building in Cuenca that sells for $70,000 is most likely ten or more years
old. Construction codes were not what they are today. Many of these
homes have major plumbing, electrical, and/or roof and window leakage
problems at that price. I have been in older homes were the lights are
frequently blinking on and off, and/or where the electrical wiring runs
exposed along the interior walls and ceilings of the house. Many homes
that are decades old have never had their kitchens or bathrooms
remodeled. These homes usually rent to expats for $300 to $500.
(Notice, I said expats. Cuecanos pay less.) The amount to refurbish them
would be very expensive.

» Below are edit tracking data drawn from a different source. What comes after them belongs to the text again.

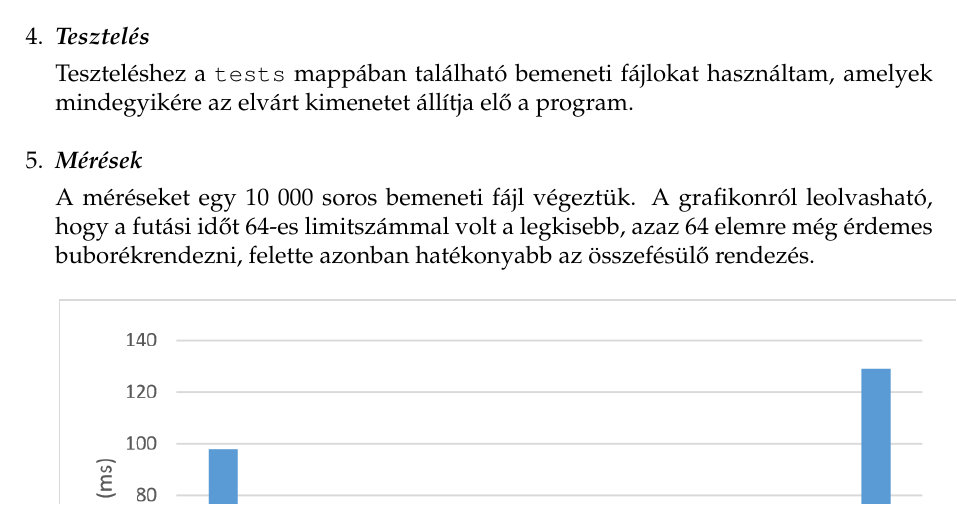
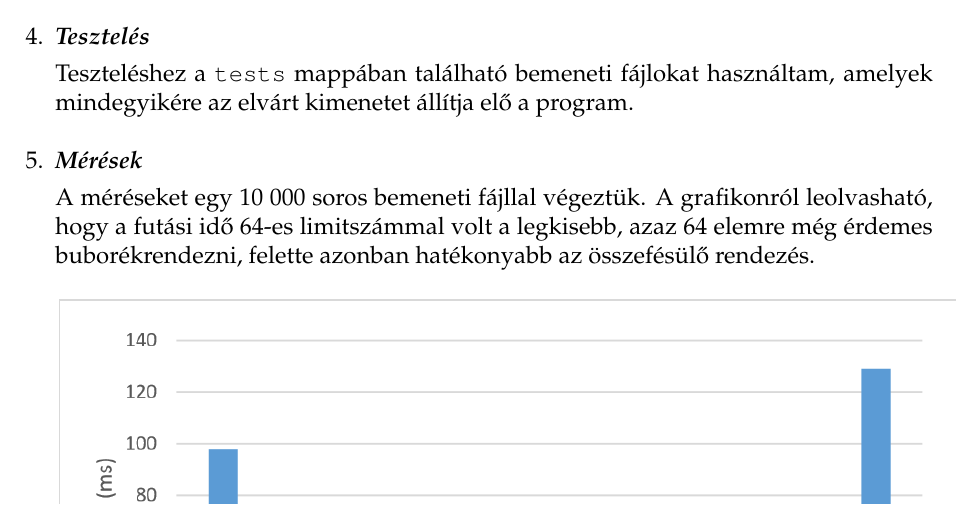
Before and after one commit to balintsoos/orsi, a LaTeX document (bead2/docs/doc.tex): part of page 3 of 3, cut so that both start at the same text. Compiled offline with pdfLaTeX; the source files are stored in an older character set and shown here as Unicode.

Commit message:
bead2: typo fixes

```diff
--- a/bead2/docs/doc.tex
+++ b/bead2/docs/doc.tex
@@ -126,7 +126,7 @@
 	\\
 
 	\item \textit{\textbf{Mérések}}\\[4pt]
-	A méréseket egy 10 000 soros bemeneti fájl végeztük. A grafikonról leolvasható, hogy a futási időt 64-es limitszámmal volt a legkisebb, azaz 64 elemre még érdemes buborékrendezni, felette azonban hatékonyabb az összefésülő rendezés.\\
+	A méréseket egy 10 000 soros bemeneti fájllal végeztük. A grafikonról leolvasható, hogy a futási idő 64-es limitszámmal volt a legkisebb, azaz 64 elemre még érdemes buborékrendezni, felette azonban hatékonyabb az összefésülő rendezés.\\
 
 	\includegraphics[width=\textwidth]{chart}
 \end{enumerate}
```
Also changed, not shown: bead2/docs/doc.pdf.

Not to mention the very real pain, frustration,
and major inconvenience of dealing with city codes and permits, the
quality and reliability of workers, and cultural and language differences,
especially if you do not have a solid background in home construction.
Even after the remodeling has been made, $1,000 per month is steep
unless you have done very high quality renovations and you most likely
would need to fully furnish the house as well. Otherwise, paying $1,000
per month means you’re a very naive expat.
Get to know the market before you plunge in. No matter how good the
deal sounds compared to what you would pay back home, you still may
be paying a good deal more than you need to. This is also true of
apartment and home rentals. Some expats are paying $1,000 for one
and two and three bedroom unfurnished apartments, often in the same
building where other expats are paying $500 to $600 for comparable
apartments. Some expats enter the market unaware of the overcharges,
and other expats have money to burn, paying the higher prices without a
forethought or a care about how they may be contributing to the purchase
and rental inflation in the city, which has nothing to do with current supply
13) Do you have favorite websites or blogs about Ecuador?
Well, my favorite blog is my own blog, which is called “Cuenca
Perspectives by Jim”, and begins with my first visit to Cuenca in
2010, continues with my moving to Cuenca in early 2011, and covers to
my current time period. My link is:
I would also encourage viewers to read: